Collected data
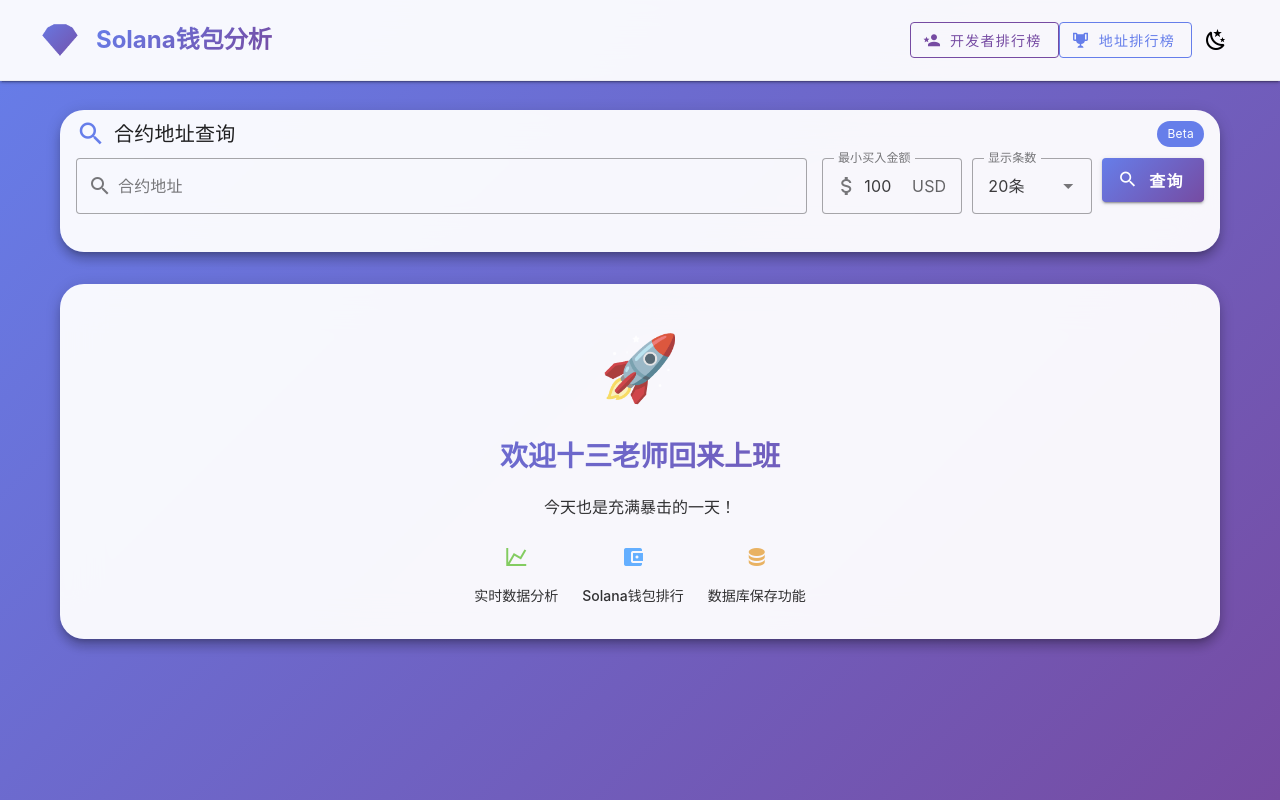
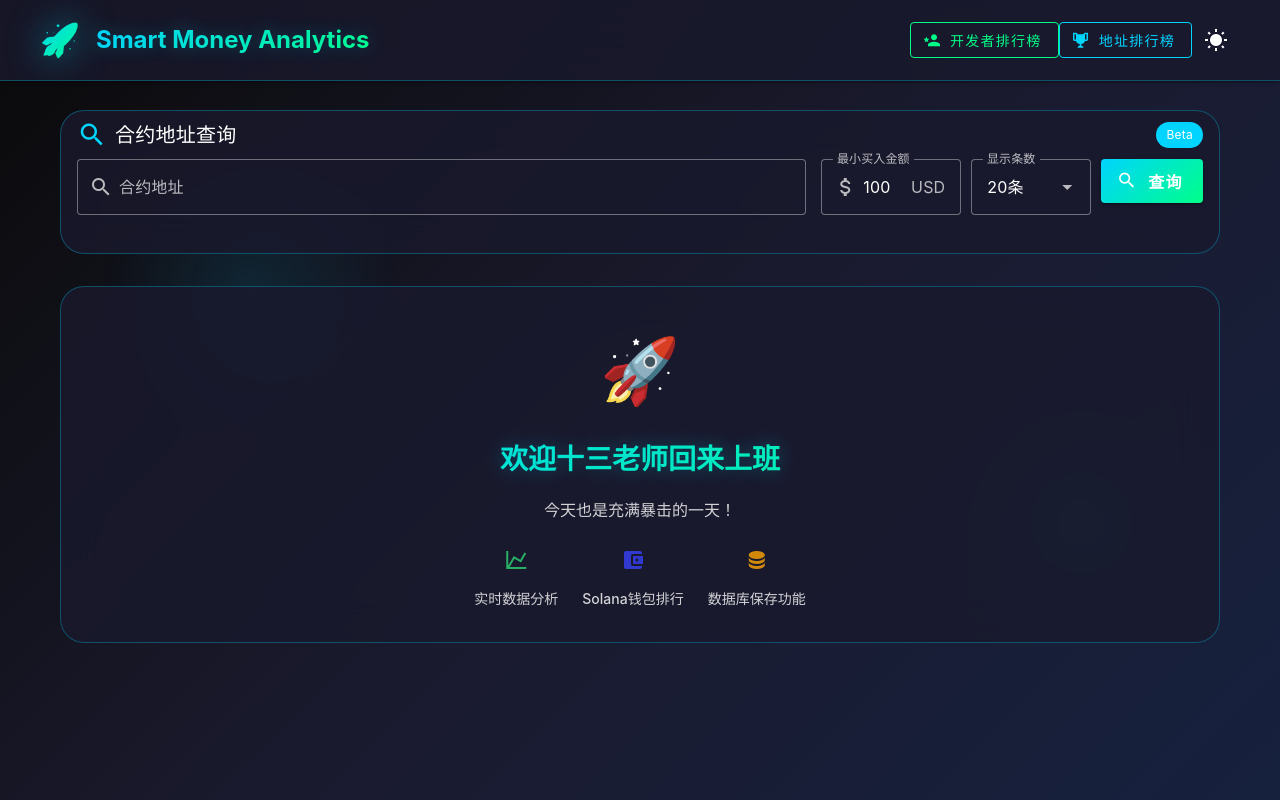
Before and after one commit to 0xStarry/smartMoney-analysis-web, a Vue app: page / in a window 1280 px wide. Built offline with nearby package versions, Linux system fonts and the light colour scheme.

Commit message:
新增CLAUDE.md文档以提供项目指导，添加settings.local.json文件以配置开发权限，更新App.vue和其他组件以优化UI和主题样式，调整API和样式设置以增强用户体验。

```diff
--- a/src/App.vue
+++ b/src/App.vue
@@ -5,9 +5,9 @@
       :color="theme.global.current.value.dark ? 'rgba(30, 30, 30, 0.95)' : 'rgba(255, 255, 255, 0.95)'" height="80">
       <v-container class="d-flex align-center justify-space-between pa-0">
         <div class="d-flex align-center">
-          <div class="logo-icon me-4">💎</div>
+          <div class="logo-icon me-4">🚀</div>
           <div>
-            <h1 class="logo-title">Solana钱包分析</h1>
+            <h1 class="logo-title">Smart Money Analytics</h1>
           </div>
         </div>
         <div class="d-flex align-center gap-2">
@@ -34,6 +34,9 @@
     <!-- 主内容区域 -->
     <v-main class="app-main">
       <v-container class="main-container">
+        <!-- 背景装饰 -->
+        <div class="bg-decoration"></div>
+        <div class="bg-decoration bg-decoration-2"></div>
         <!-- 搜索区域 -->
         <SearchForm
           :loading="loading"
@@ -42,7 +45,7 @@
         />
 
         <!-- 结果区域 -->
-        <v-card v-if="displayData.length > 0" class="result-card" elevation="8" rounded="xl">
+        <v-card v-if="displayData.length > 0" class="result-card" elevation="0" rounded="xl">
           <v-card-title class="result-header">
             <div class="d-flex align-center flex-wrap">
               <div class="d-flex align-center me-4">
@@ -251,30 +254,48 @@
 /* 基础样式 */
 .app-header {
   backdrop-filter: blur(20px);
-  border-bottom: 1px solid rgba(0, 0, 0, 0.05);
+  border-bottom: 1px solid rgba(0, 102, 204, 0.2);
   transition: all 0.3s ease;
+  background: rgba(255, 255, 255, 0.9) !important;
 }
 
 .v-theme--dark .app-header {
-  border-bottom: 1px solid rgba(255, 255, 255, 0.1);
+  background: rgba(26, 26, 46, 0.8) !important;
+  border-bottom: 1px solid rgba(0, 212, 255, 0.3);
 }
 
 .logo-icon {
   font-size: 32px;
-  background: linear-gradient(135deg, #667eea 0%, #764ba2 100%);
+  background: linear-gradient(135deg, #0066cc 0%, #00aa44 100%);
   -webkit-background-clip: text;
   -webkit-text-fill-color: transparent;
   background-clip: text;
+}
+
+.v-theme--dark .logo-icon {
+  background: linear-gradient(135deg, #00d4ff 0%, #00ff88 100%);
+  -webkit-background-clip: text;
+  -webkit-text-fill-color: transparent;
+  background-clip: text;
+  animation: glow 2s ease-in-out infinite alternate;
 }
 
 .logo-title {
   margin: 0;
   font-size: 24px;
   font-weight: 700;
-  background: linear-gradient(135deg, #667eea 0%, #764ba2 100%);
+  background: linear-gradient(135deg, #0066cc 0%, #00aa44 100%);
   -webkit-background-clip: text;
   -webkit-text-fill-color: transparent;
   background-clip: text;
+}
+
+.v-theme--dark .logo-title {
+  background: linear-gradient(135deg, #00d4ff 0%, #00ff88 100%);
+  -webkit-background-clip: text;
+  -webkit-text-fill-color: transparent;
+  background-clip: text;
+  text-shadow: 0 0 20px rgba(0, 212, 255, 0.3);
 }
 
 .theme-btn {
@@ -283,37 +304,72 @@
 }
 
 .theme-btn:hover {
-  background: rgba(102, 126, 234, 0.1);
-  color: #667eea;
+  background: rgba(0, 102, 204, 0.1);
+  color: #0066cc;
   transform: rotate(180deg);
+}
+
+.v-theme--dark .theme-btn:hover {
+  background: rgba(0, 212, 255, 0.1);
+  color: #00d4ff;
 }
 
 /* 主内容区域 */
 .app-main {
-  background: linear-gradient(135deg, #667eea 0%, #764ba2 100%);
+  background: linear-gradient(135deg, #f8f9fa 0%, #e9ecef 50%, #dee2e6 100%);
   min-height: calc(100vh - 80px);
   transition: all 0.3s ease;
+  position: relative;
+  overflow: hidden;
 }
 
 .v-theme--dark .app-main {
-  background: linear-gradient(135deg, #1a1a2e 0%, #16213e 100%);
+  background: linear-gradient(135deg, #0a0a0a 0%, #1a1a2e 50%, #16213e 100%);
 }
 
 .main-container {
   max-width: 1200px;
   padding: 30px 20px;
+  position: relative;
+  z-index: 1;
+}
+
+/* 背景装饰 */
+.bg-decoration {
+  position: absolute;
+  top: 10%;
+  left: 5%;
+  width: 300px;
+  height: 300px;
+  background: radial-gradient(circle, rgba(0, 212, 255, 0.1) 0%, transparent 70%);
+  border-radius: 50%;
+  animation: float 6s ease-in-out infinite;
+}
+
+.bg-decoration-2 {
+  top: 60%;
+  right: 5%;
+  left: auto;
+  width: 200px;
+  height: 200px;
+  background: radial-gradient(circle, rgba(0, 255, 136, 0.1) 0%, transparent 70%);
+  animation: float 8s ease-in-out infinite reverse;
 }
 
 /* 结果区域 */
 .result-card {
-  background: rgba(255, 255, 255, 0.95);
+  background: rgba(255, 255, 255, 0.9);
   backdrop-filter: blur(20px);
+  border: 1px solid rgba(0, 102, 204, 0.2);
   animation: fadeInUp 0.6s ease-out;
   transition: all 0.3s ease;
+  box-shadow: 0 8px 32px rgba(0, 102, 204, 0.1);
 }
 
 .v-theme--dark .result-card {
-  background: rgba(30, 30, 30, 0.95);
+  background: rgba(26, 26, 46, 0.8);
+  border: 1px solid rgba(0, 212, 255, 0.3);
+  box-shadow: 0 8px 32px rgba(0, 212, 255, 0.1);
 }
 
 .result-header {
@@ -341,7 +397,7 @@
 
 .ranking-btn:hover {
   transform: translateY(-2px);
-  box-shadow: 0 4px 12px rgba(102, 126, 234, 0.3);
+  box-shadow: 0 4px 12px rgba(0, 102, 204, 0.4);
 }
 
 .dev-ranking-btn {
@@ -350,7 +406,15 @@
 
 .dev-ranking-btn:hover {
   transform: translateY(-2px);
-  box-shadow: 0 4px 12px rgba(118, 75, 162, 0.3);
+  box-shadow: 0 4px 12px rgba(0, 170, 68, 0.4);
+}
+
+.v-theme--dark .ranking-btn:hover {
+  box-shadow: 0 4px 12px rgba(0, 212, 255, 0.4);
+}
+
+.v-theme--dark .dev-ranking-btn:hover {
+  box-shadow: 0 4px 12px rgba(0, 255, 136, 0.4);
 }
 
 /* 动画 */
@@ -362,6 +426,24 @@
   to {
     opacity: 1;
     transform: translateY(0);
+  }
+}
+
+@keyframes float {
+  0%, 100% {
+    transform: translateY(0px);
+  }
+  50% {
+    transform: translateY(-20px);
+  }
+}
+
+@keyframes glow {
+  from {
+    filter: drop-shadow(0 0 5px rgba(0, 212, 255, 0.3));
+  }
+  to {
+    filter: drop-shadow(0 0 20px rgba(0, 212, 255, 0.6));
   }
 }
 
--- a/src/components/RankingDialog.vue
+++ b/src/components/RankingDialog.vue
@@ -327,7 +327,7 @@
 </template>
 
 <script setup>
-import { ref, reactive, computed, defineProps, defineEmits, watch, triggerRef } from 'vue'
+import { ref, reactive, computed, watch, triggerRef } from 'vue'
 import { formatAddress, formatDate } from '../utils'
 import { getProfitRanking, getCountRanking, getPercentRanking, updateSmartMoneyAddress, deleteSmartMoneyAddress as deleteAddressAPI } from '../api/ranking'
 
--- a/src/components/SearchForm.vue
+++ b/src/components/SearchForm.vue
@@ -1,5 +1,5 @@
 <template>
-  <v-card class="search-card mb-8" elevation="8" rounded="xl">
+  <v-card class="search-card mb-8" elevation="0" rounded="xl">
     <v-card-title class="d-flex justify-space-between align-center">
       <div class="d-flex align-center">
         <v-icon icon="mdi-magnify" color="primary" class="me-2" />
@@ -36,7 +36,7 @@
 </template>
 
 <script setup>
-import { ref, reactive, defineProps, defineEmits } from 'vue'
+import { ref, reactive } from 'vue'
 
 // 定义 props
 const props = defineProps({
@@ -99,13 +99,17 @@
 <style scoped>
 /* 搜索区域 */
 .search-card {
-  background: rgba(255, 255, 255, 0.95);
+  background: rgba(255, 255, 255, 0.9);
   backdrop-filter: blur(20px);
+  border: 1px solid rgba(0, 102, 204, 0.2);
   transition: all 0.3s ease;
+  box-shadow: 0 8px 32px rgba(0, 102, 204, 0.1);
 }
 
 .v-theme--dark .search-card {
-  background: rgba(30, 30, 30, 0.95);
+  background: rgba(26, 26, 46, 0.8);
+  border: 1px solid rgba(0, 212, 255, 0.3);
+  box-shadow: 0 8px 32px rgba(0, 212, 255, 0.1);
 }
 
 .form-row {
@@ -133,15 +137,25 @@
 }
 
 .search-btn {
-  background: linear-gradient(135deg, #667eea 0%, #764ba2 100%);
-  color: white;
+  background: linear-gradient(135deg, #0066cc 0%, #00aa44 100%);
+  color: #ffffff;
   font-weight: 600;
   transition: all 0.3s ease;
+  border: none;
 }
 
 .search-btn:hover {
   transform: translateY(-2px);
-  box-shadow: 0 6px 20px rgba(102, 126, 234, 0.4);
+  box-shadow: 0 6px 20px rgba(0, 102, 204, 0.4);
+}
+
+.v-theme--dark .search-btn {
+  background: linear-gradient(135deg, #00d4ff 0%, #00ff88 100%);
+  color: #0a0a0a;
+}
+
+.v-theme--dark .search-btn:hover {
+  box-shadow: 0 6px 20px rgba(0, 212, 255, 0.4);
 }
 
 /* 响应式设计 */
--- a/src/components/WelcomeSection.vue
+++ b/src/components/WelcomeSection.vue
@@ -1,5 +1,5 @@
 <template>
-  <v-card class="welcome-section text-center pa-8" elevation="8" rounded="xl">
+  <v-card class="welcome-section text-center pa-8" elevation="0" rounded="xl">
     <div class="welcome-icon mb-4">🚀</div>
     <h2 class="welcome-title mb-4">欢迎十三老师回来上班</h2>
     <p class="welcome-desc mb-6">今天也是充满暴击的一天！</p>
@@ -26,14 +26,18 @@
 
 <style scoped>
 .welcome-section {
-  background: rgba(255, 255, 255, 0.95);
+  background: rgba(255, 255, 255, 0.9);
   backdrop-filter: blur(20px);
+  border: 1px solid rgba(0, 102, 204, 0.2);
   animation: fadeIn 0.5s ease-out;
   transition: all 0.3s ease;
+  box-shadow: 0 8px 32px rgba(0, 102, 204, 0.1);
 }
 
 .v-theme--dark .welcome-section {
-  background: rgba(30, 30, 30, 0.95);
+  background: rgba(26, 26, 46, 0.8);
+  border: 1px solid rgba(0, 212, 255, 0.3);
+  box-shadow: 0 8px 32px rgba(0, 212, 255, 0.1);
 }
 
 .welcome-icon {
@@ -44,10 +48,18 @@
   font-size: 28px;
   font-weight: 700;
   color: rgb(var(--v-theme-on-surface));
-  background: linear-gradient(135deg, #667eea 0%, #764ba2 100%);
+  background: linear-gradient(135deg, #0066cc 0%, #00aa44 100%);
   -webkit-background-clip: text;
   -webkit-text-fill-color: transparent;
   background-clip: text;
+}
+
+.v-theme--dark .welcome-title {
+  background: linear-gradient(135deg, #00d4ff 0%, #00ff88 100%);
+  -webkit-background-clip: text;
+  -webkit-text-fill-color: transparent;
+  background-clip: text;
+  text-shadow: 0 0 20px rgba(0, 212, 255, 0.3);
 }
 
 .welcome-desc {
--- a/src/main.js
+++ b/src/main.js
@@ -20,40 +20,40 @@
     },
   },
   theme: {
-    defaultTheme: 'light',
+    defaultTheme: 'dark',
     themes: {
       light: {
         dark: false,
         colors: {
-          primary: '#667eea',
-          secondary: '#764ba2',
-          accent: '#67c23a',
-          error: '#f56c6c',
-          warning: '#e6a23c',
-          info: '#409eff',
-          success: '#67c23a',
-          background: '#ffffff',
+          primary: '#0066cc',
+          secondary: '#00aa44',
+          accent: '#ff0066',
+          error: '#dc3545',
+          warning: '#fd7e14',
+          info: '#0d6efd',
+          success: '#198754',
+          background: '#f8f9fa',
           surface: '#ffffff',
           'on-primary': '#ffffff',
           'on-secondary': '#ffffff',
-          'on-background': '#000000',
-          'on-surface': '#000000',
+          'on-background': '#212529',
+          'on-surface': '#212529',
         },
       },
       dark: {
         dark: true,
         colors: {
-          primary: '#667eea',
-          secondary: '#764ba2',
-          accent: '#67c23a',
-          error: '#f56c6c',
-          warning: '#e6a23c',
-          info: '#409eff',
-          success: '#67c23a',
-          background: '#121212',
-          surface: '#1e1e1e',
+          primary: '#00d4ff',
+          secondary: '#00ff88',
+          accent: '#ff006e',
+          error: '#ff4757',
+          warning: '#ffa502',
+          info: '#3742fa',
+          success: '#2ed573',
+          background: '#0a0a0a',
+          surface: '#1a1a2e',
           'on-primary': '#ffffff',
-          'on-secondary': '#ffffff',
+          'on-secondary': '#0a0a0a',
           'on-background': '#ffffff',
           'on-surface': '#ffffff',
         },
--- a/src/style.css
+++ b/src/style.css
@@ -17,9 +17,14 @@
   -webkit-font-smoothing: antialiased;
   -moz-osx-font-smoothing: grayscale;
   line-height: 1.6;
-  color: #2c3e50;
-  background: linear-gradient(135deg, #667eea 0%, #764ba2 100%);
+  color: #212529;
+  background: linear-gradient(135deg, #f8f9fa 0%, #e9ecef 50%, #dee2e6 100%);
   min-height: 100vh;
+}
+
+.v-theme--dark body {
+  color: #ffffff;
+  background: linear-gradient(135deg, #0a0a0a 0%, #1a1a2e 50%, #16213e 100%);
 }
 
 #app {
@@ -39,24 +44,24 @@
 }
 
 ::-webkit-scrollbar-thumb {
-  background: rgba(102, 126, 234, 0.3);
+  background: rgba(0, 212, 255, 0.3);
   border-radius: 4px;
   transition: background 0.3s ease;
 }
 
 ::-webkit-scrollbar-thumb:hover {
-  background: rgba(102, 126, 234, 0.5);
+  background: rgba(0, 212, 255, 0.5);
 }
 
 /* 选择文本样式 */
 ::selection {
-  background: rgba(102, 126, 234, 0.2);
-  color: #2c3e50;
+  background: rgba(0, 212, 255, 0.3);
+  color: #ffffff;
 }
 
 ::-moz-selection {
-  background: rgba(102, 126, 234, 0.2);
-  color: #2c3e50;
+  background: rgba(0, 212, 255, 0.3);
+  color: #ffffff;
 }
 
 /* 移动端优化 */
@@ -84,8 +89,8 @@
 /* 高对比度模式支持 */
 @media (prefers-contrast: high) {
   body {
-    background: #fff;
-    color: #000;
+    background: #000;
+    color: #fff;
   }
 }
 
```
Also changed, not shown: src/components/DataTable.vue (+31 -6 lines), src/components/EmptyState.vue (+8 -4 lines), src/components/MobileCards.vue (+32 -5 lines), .claude/settings.local.json (added), 1 other file (tests, documents, lock files or other folders).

## Work instructions
Collect the lines of the records that include the string "logo".

## Task answer
-          <div class="logo-icon me-4">💎</div>
+          <div class="logo-icon me-4">🚀</div>
-            <h1 class="logo-title">Solana钱包分析</h1>
+            <h1 class="logo-title">Smart Money Analytics</h1>
 .logo-icon {
+.v-theme--dark .logo-icon {
 .logo-title {
+.v-theme--dark .logo-title {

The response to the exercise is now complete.